In the real world the lights have to stay on. The heat pump has to work in the winter. The air conditioner in the summer. The margin for error is very small concerning people’s lives and livelihoods. “Fast” and “cheap” may not always cut it. Reliable and cost-effective will do just fine.

(Posted by John Dobken)

Heart of America Northwest, PSR Petition Rejected by NRC

The Nuclear Regulatory Commission delivered a lump of coal to two anti-nuclear energy groups last week by rejecting a petition the groups filed in May.

The petition from Heart of America Northwest and Physicians for Social Responsibility sought to prevent Columbia Generating Station from re-starting following its spring refueling outage because of a “crack indication” in a weld on one of its jet pump risers.

The groups said the indication should be repaired (not necessary); the NRC should take into account seismic information post-Fukushima (already doing so); and that the indication would (somehow) prevent the core from being cooled if there were some seismic event (not true).

We are talking about an indication that is an inch and a quarter in length that doesn’t affect Columbia’s operation.

Jet Pump Indication edit

Some history from our earlier post:

In April, Energy Northwest sent a (courtesy) letter to the Nuclear Regulatory Commission informing them of our assessment of potential crack growth rates on a single indication (the one in the photo above). The industry normally applies the same standard growth rate to both ends of a crack.

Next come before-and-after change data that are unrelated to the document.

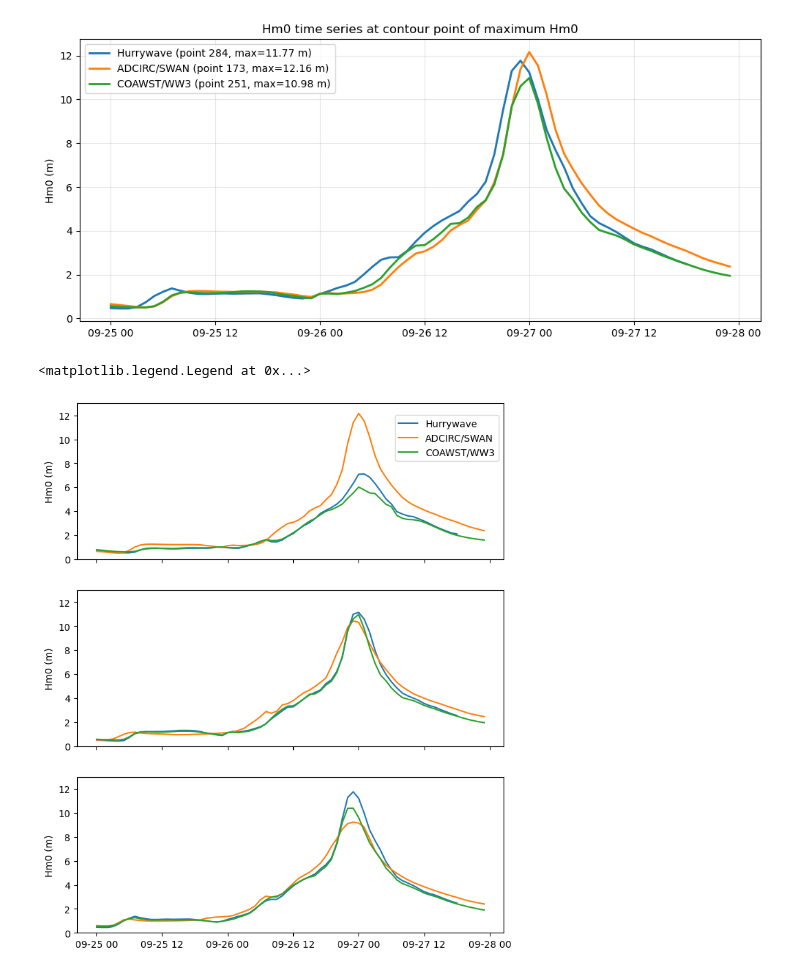
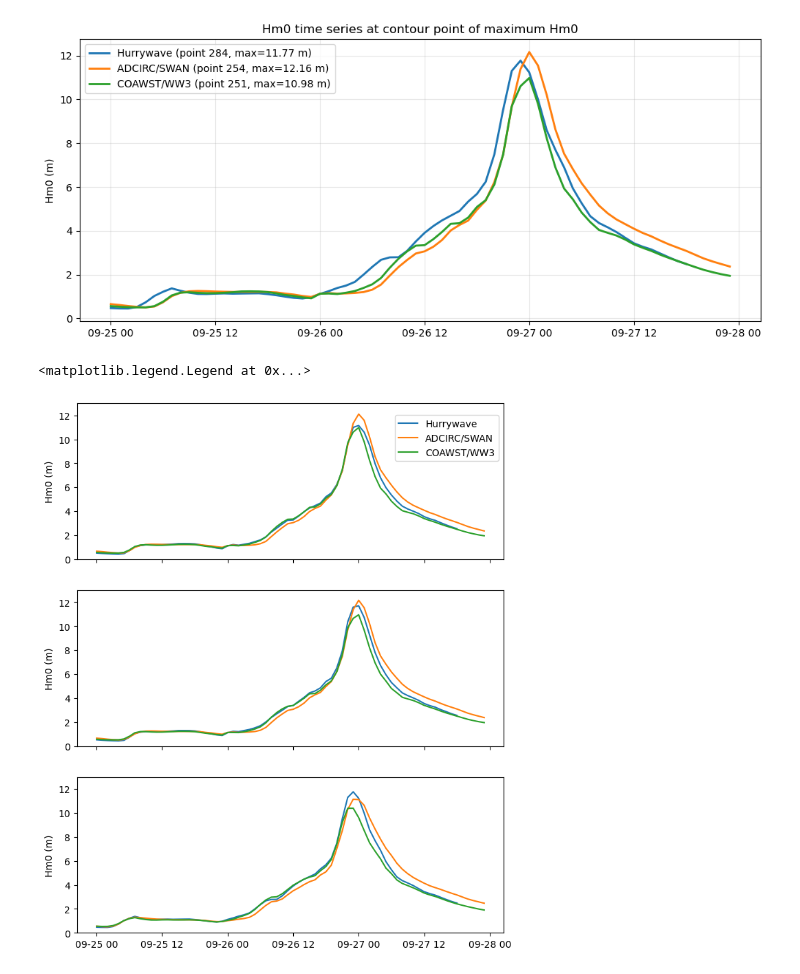
Before and after one commit to csherwood-usgs/NOPP_comparison, a Jupyter notebook: extract_all3_eflux.ipynb, the cells around one changed output. Drawn from its saved outputs; the diff is of its cells as text; code cells hidden in the pictures.

Commit message:
flux plots done

```diff
--- a/extract_all3_eflux.ipynb
+++ b/extract_all3_eflux.ipynb
@@ -119,7 +124,7 @@ def read_hurrywave_2dspec(nc_path, contour_ds=None):
 # %%
 data_dir = "F:/crs/proj/2025_NOPP_comparison/helene_deltares_wave_model_output/helene89pervmax/"
 nc_path = data_dir+"hurrywave_sp2.nc"
-ds_hw = read_hurrywave_2dspec(nc_path)
+ds_hw = read_hurrywave_2dspec(nc_path, contour_ds)
 ds_hw = calc_hm0(ds_hw)
 print('Hurrywave')
 time = ds_hw["time"].values   # datetime64 array
@@ -275,7 +299,8 @@ def read_adcirc_2dspec(spec_files):
 # %%
 spec_dir = "F:/crs/proj/2025_NOPP_comparison/helene_adcirc_model_results/spec_files/"
+# warning...next line does not sort the files correctly...the fix is in the read subroutine.
 spec_files = sorted(glob.glob(spec_dir + "bnd*.spc"))   # bnd1.spc ... bnd425.spc
-ds_ad = read_adcirc_2dspec(spec_files)
+ds_ad = read_adcirc_2dspec(spec_files, contour_ds)
 # %%
 ds_ad = calc_hm0(ds_ad)
 time = ds_ad["time"].values   # datetime64 array
@@ -315,7 +350,7 @@ Attributes:
 # %% [markdown]
 ### Read COAWST/WW3 from THREDDS
 # %%
-def read_coawst_2dspec(url, engine="netcdf4"):
+def read_coawst_2dspec(url, engine="netcdf4", contour_ds=None):
     ds0 = xr.open_dataset(url)
 
     time = ds0["time"].values
@@ -342,8 +377,8 @@ def read_coawst_2dspec(url, engine="netcdf4"):
             "spec_units": "m^2/Hz/rad",
         }
     )
-
-    ds = attach_contour(ds, contour_ds)
+    if contour_ds is not None:
+        ds = attach_contour(ds, contour_ds)
 
     return ds
 # %%
@@ -352,7 +387,7 @@ dap_url = (
     "vortexfs1/usgs/Projects/Helene2024/helene77/Output_89pct/"
     "ww3.202409_spec.nc"
 )
-ds_cw = read_coawst_2dspec( dap_url )
+ds_cw = read_coawst_2dspec( dap_url, contour_ds = contour_ds )
 ds_cw = calc_hm0(ds_cw)
 time = ds_cw["time"].values   # datetime64 array
 dt = (time[1] - time[0])   # numpy.timedelta64
@@ -485,24 +520,24 @@ plt.show()
 # %% [output]
 [figure]
 # %%
-icp = [173, 251, 284]
+icp = [251, 254, 284]
 fig, ax = plt.subplots(3,1,figsize=(8,10), sharex=True)
 ax[0].plot( ds_hw_t['time'].values, ds_hw_t['hm0'].values[:, icp[0]], label='Hurrywave' )
 ax[0].plot( ds_ad_t['time'].values, ds_ad_t['hm0'].values[:, icp[0]], label='ADCIRC/SWAN' )
 ax[0].plot( ds_cw_t['time'].values, ds_cw_t['hm0'].values[:, icp[0]], label='COAWST/WW3' )
 ax[0].set_ylabel("Hm0 (m)")
 ax[0].set_ylim( 0, 13)
 ax[1].plot( ds_hw_t['time'].values, ds_hw_t['hm0'].values[:, icp[1]] )
 ax[1].plot( ds_ad_t['time'].values, ds_ad_t['hm0'].values[:, icp[1]] )
 ax[1].plot( ds_cw_t['time'].values, ds_cw_t['hm0'].values[:, icp[1]] )
 ax[1].set_ylabel("Hm0 (m)")
 ax[1].set_ylim( 0, 13)
 ax[2].plot( ds_hw_t['time'].values, ds_hw_t['hm0'].values[:, icp[2]] )
 ax[2].plot( ds_ad_t['time'].values, ds_ad_t['hm0'].values[:, icp[2]] )
 ax[2].plot( ds_cw_t['time'].values, ds_cw_t['hm0'].values[:, icp[2]] )
 ax[2].set_ylabel("Hm0 (m)")
 ax[2].set_ylim( 0, 13)
 fig.legend(loc='upper right', bbox_to_anchor=(.9, .87)) # Position outside the subplots)
 # %% [output]
 <matplotlib.legend.Legend at 0x...>
-[figure, old version]
+[figure, new version]
```
Also changed, not shown: parts of 10 cells of this notebook, 1 other file.
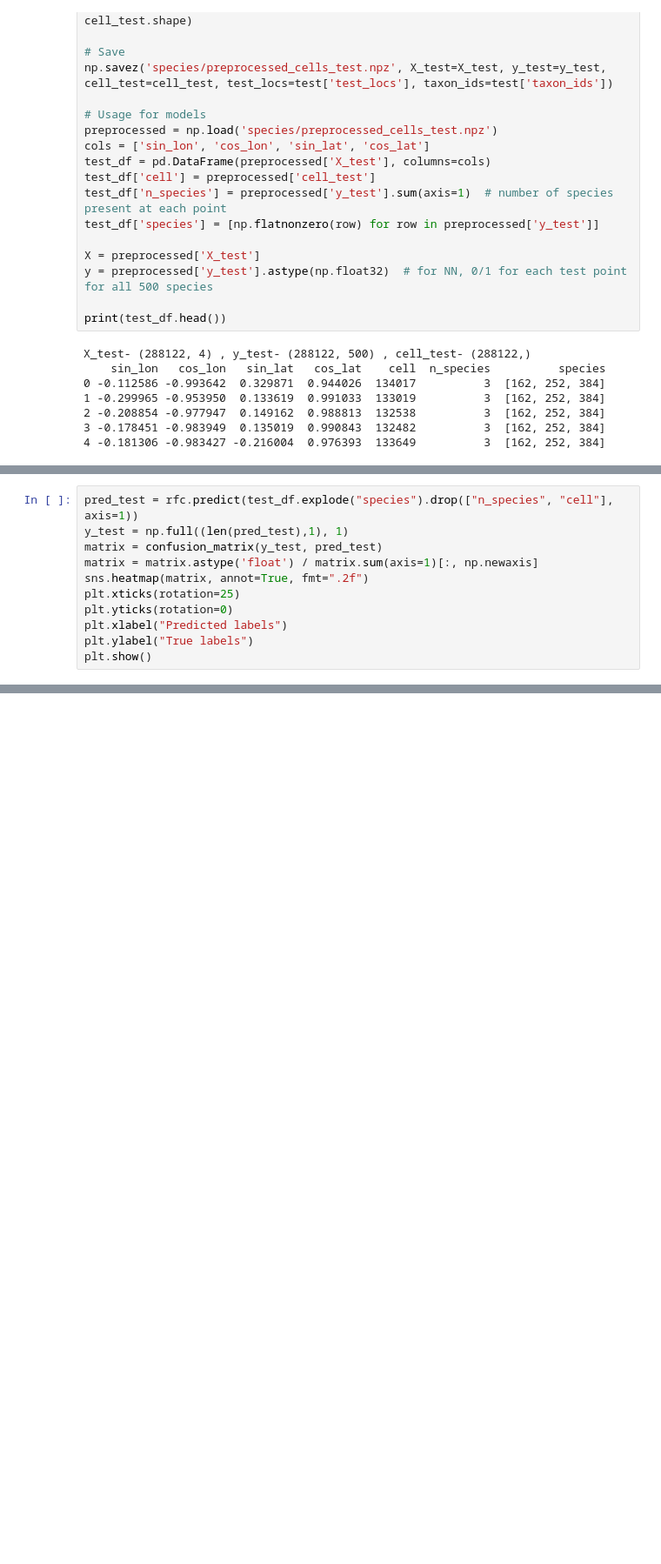
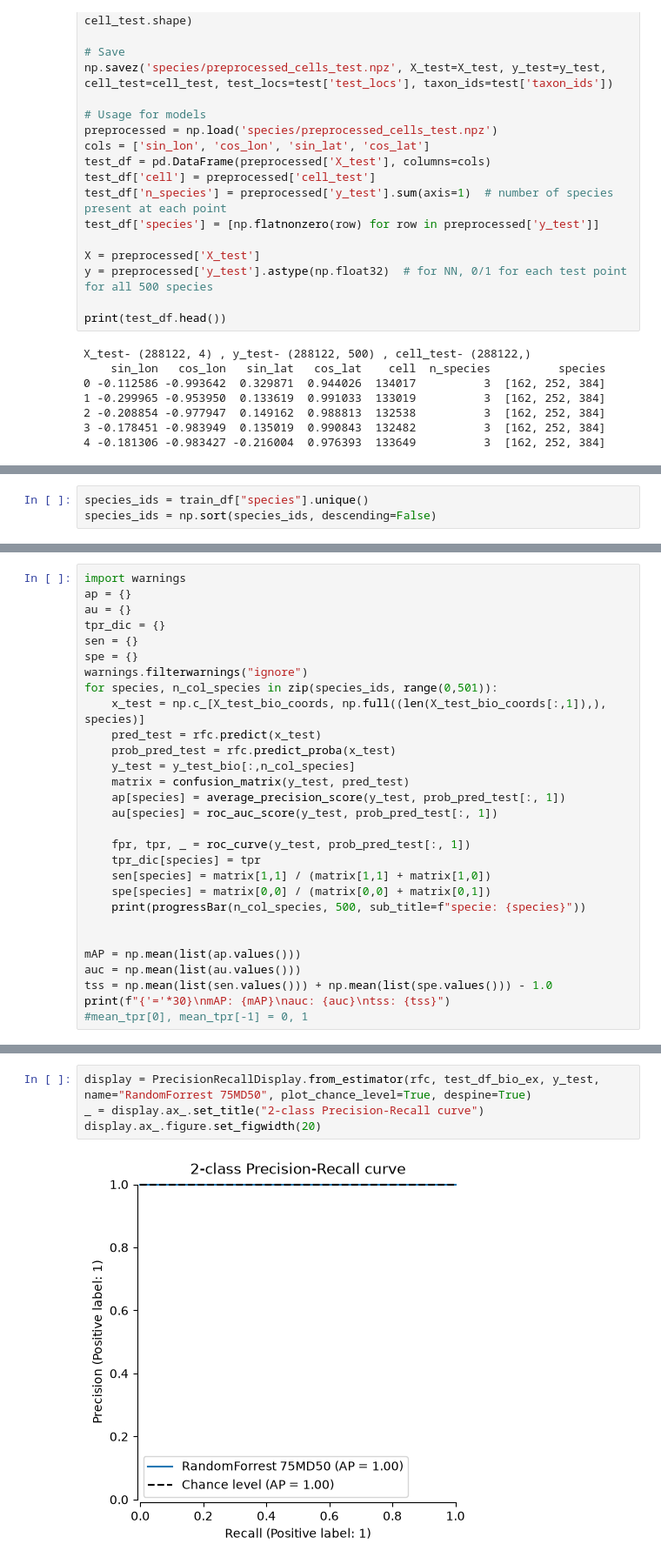
Before and after one commit to iDelfin/-species-analysis-cw-aml-26, a Jupyter notebook: randomForrestCoordsAndBio.ipynb, the cells around one changed output, grey strips where cells are left out. Shown at 87% size. Saved outputs shown, nothing was run; the diff lists cells and outputs as text; blank space fills up the shorter version.

```diff
--- a/randomForrestCoordsAndBio.ipynb
+++ b/randomForrestCoordsAndBio.ipynb
@@ -407,0 +450,3 @@ y_test = rfc.predict(test_df.explode("species").drop("n_species", axis=1))
+# %%
+species_ids = train_df["species"].unique()
+species_ids = np.sort(species_ids, descending=False)
@@ -408,11 +489,29 @@ y_test = rfc.predict(test_df.explode("species").drop("n_species", axis=1))
 # %%
-pred_test = rfc.predict(test_df.explode("species").drop(["n_species", "cell"], axis=1))
-y_test = np.full((len(pred_test),1), 1)
-matrix = confusion_matrix(y_test, pred_test)
-matrix = matrix.astype('float') / matrix.sum(axis=1)[:, np.newaxis]
-sns.heatmap(matrix, annot=True, fmt=".2f")
-plt.xticks(rotation=25)
-plt.yticks(rotation=0)
-plt.xlabel("Predicted labels")
-plt.ylabel("True labels")
-plt.show()
+import warnings
+ap = {}
+au = {}
+tpr_dic = {}
+sen = {}
+spe = {}
+warnings.filterwarnings("ignore")
+for species, n_col_species in zip(species_ids, range(0,501)):
+    x_test = np.c_[X_test_bio_coords, np.full((len(X_test_bio_coords[:,1]),), species)]
+    pred_test = rfc.predict(x_test)
+    prob_pred_test = rfc.predict_proba(x_test)
+    y_test = y_test_bio[:,n_col_species]
+    matrix = confusion_matrix(y_test, pred_test)
+    ap[species] = average_precision_score(y_test, prob_pred_test[:, 1])
+    au[species] = roc_auc_score(y_test, prob_pred_test[:, 1])
+
+    fpr, tpr, _ = roc_curve(y_test, prob_pred_test[:, 1])
+    tpr_dic[species] = tpr
+    sen[species] = matrix[1,1] / (matrix[1,1] + matrix[1,0])
+    spe[species] = matrix[0,0] / (matrix[0,0] + matrix[0,1])
+    print(progressBar(n_col_species, 500, sub_title=f"specie: {species}"))
+
+
+mAP = np.mean(list(ap.values()))
+auc = np.mean(list(au.values()))
+tss = np.mean(list(sen.values())) + np.mean(list(spe.values())) - 1.0
+print(f"{'='*30}\nmAP: {mAP}\nauc: {auc}\ntss: {tss}")
+#mean_tpr[0], mean_tpr[-1] = 0, 1
@@ -418,0 +567,6 @@ plt.show()
+# %%
+display = PrecisionRecallDisplay.from_estimator(rfc, test_df_bio_ex, y_test, name="RandomForrest 75MD50", plot_chance_level=True, despine=True)
+_ = display.ax_.set_title("2-class Precision-Recall curve")
+display.ax_.figure.set_figwidth(20)
+# %% [output]
+[figure, added]
```
Also changed, not shown: parts of 27 cells of this notebook, 2 other files.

The letter simply explains to the NRC that we are applying a slightly lower crack growth rate to one end of the potential crack and provided sound engineering support, including: the material condition at the potential crack tip; mitigation of cracking through effective hydrogen water chemistry; and, industry and plant experience which shows low crack growth rates for similar indications.

In fact this letter is similar to the 2011 letter to the NRC on the same issue.

Additionally, in 2005 we proactively installed slip joint clamps since these are designed to limit vibration and fatigue stresses.

The anti-nuclear groups stumbled on the publicly available courtesy letter and away they went…

 What the NRC Found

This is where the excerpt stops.